I am reading Keith Richards’ autobiography and this is what he has to say about Dunedin, New Zealand:
But my God, there are some black holes. Dunedin, for instance, almost the southernmost city in the world, in New Zealand. It looked like Tombstone and it felt like it. It still had hitching rails. It was a Sunday, a wet dark Sunday in Dunedin in 1965. I don’t think you could have found anything more depressing anywhere. The longest day of my life, it seemed to go on forever. We were usually pretty good at entertaining ourselves, but Dunedin made Aberdeen seem like Las Vegas. Very rarely did everybody get depressed at the same time; there was usually one to support the others. But in Dunedin everybody was totally depressed. No chance of any redemption or laughter. Even the drink didn’t get you pissed. On Sunday, there’d be little knocks on the door, “Er, church in ten minutes…” It was just one of those miserable gray days that took me back to my childhood, a day that will never end, the gloom, and not anything on the horizon.

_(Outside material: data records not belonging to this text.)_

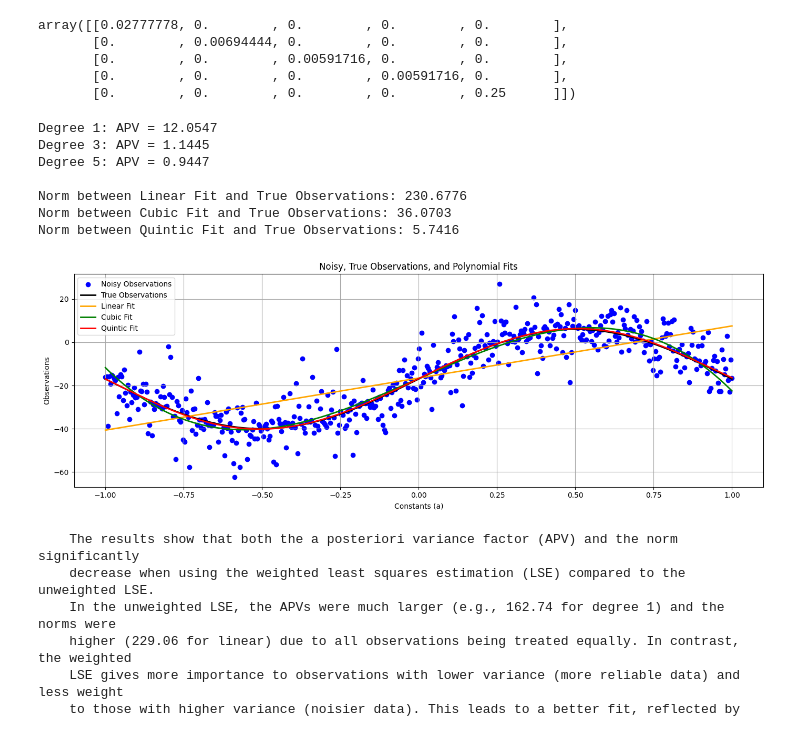
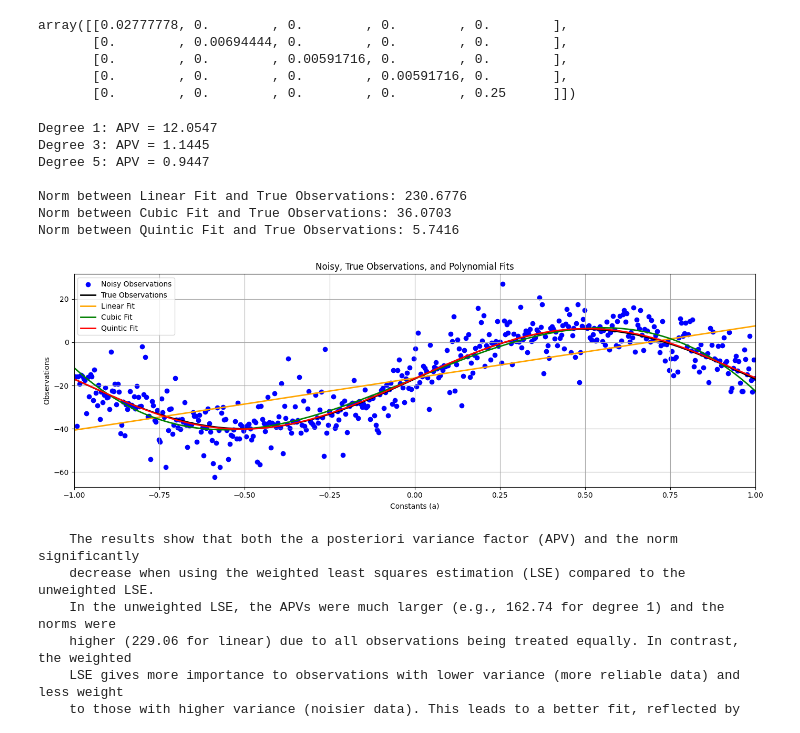
Before and after one commit to rbawah/engg680_2024_fall_group7, a Jupyter notebook: Lab_Assignment2/Assignment2.ipynb, the cells around one changed output. Cells and saved outputs as stored; diff of their text form; code cells hidden in the pictures.

```diff
--- a/Lab_Assignment2/Assignment2.ipynb
+++ b/Lab_Assignment2/Assignment2.ipynb
@@ -296,34 +299,35 @@ ax.plot(a, quintic_uw, label='Quintic Fit', color='red', linewidth=2)
 ax.set_xlabel('Constants (a)')
 ax.set_ylabel('Observations')
 ax.set_title('Noisy, True Observations, and Polynomial Fits')
+ax.set_xlim([-1, 1])
 
 ax.grid(True, which='both', ls='-', color='0.65')
 ax.legend()
 
 fig.tight_layout()
 
 print()
 print(f"Degree 1: APV = {apv1:.4f}")
 print(f"Degree 3: APV = {apv3:.4f}")
 print(f"Degree 5: APV = {apv5:.4f}")
 
 print()
 line_norm = np.linalg.norm(line_uw - l_true)
 cubic_norm = np.linalg.norm(cubic_uw - l_true)
 quintic_norm = np.linalg.norm(quintic_uw - l_true)
 
 print(f"Norm between Linear Fit and True Observations: {line_norm:.4f}")
 print(f"Norm between Cubic Fit and True Observations: {cubic_norm:.4f}")
 print(f"Norm between Quintic Fit and True Observations: {quintic_norm:.4f}")
 # %% [output]
 Degree 1: APV = 12.0547
 Degree 3: APV = 1.1445
 Degree 5: APV = 0.9447
 
 Norm between Linear Fit and True Observations: 230.6776
 Norm between Cubic Fit and True Observations: 36.0703
 Norm between Quintic Fit and True Observations: 5.7416
-[figure, old version]
+[figure, new version]
 # %%
 # step 14
 # Compare the results of a posterier variance factor and norm from unweighted LSE and weighted LSE, what phenomena do you observe? Explain this phenomena.
```
Also changed, not shown: parts of 3 cells of this notebook.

Boredom is an illness to me, and I don’t often suffer from it, but that moment was the lowest ebb. “I think I’ll stand on my head, try and recycle the drugs.”
To me Dunedin was very different, it must have changed a lot since 1965… At first I thought he was writing about Invercargill, or some of the smaller towns in the south of South Island, like Riverton, where famously the petrol was very cheap for a couple of years, because the head office of the petrol company forgot to change the prices on the pumps.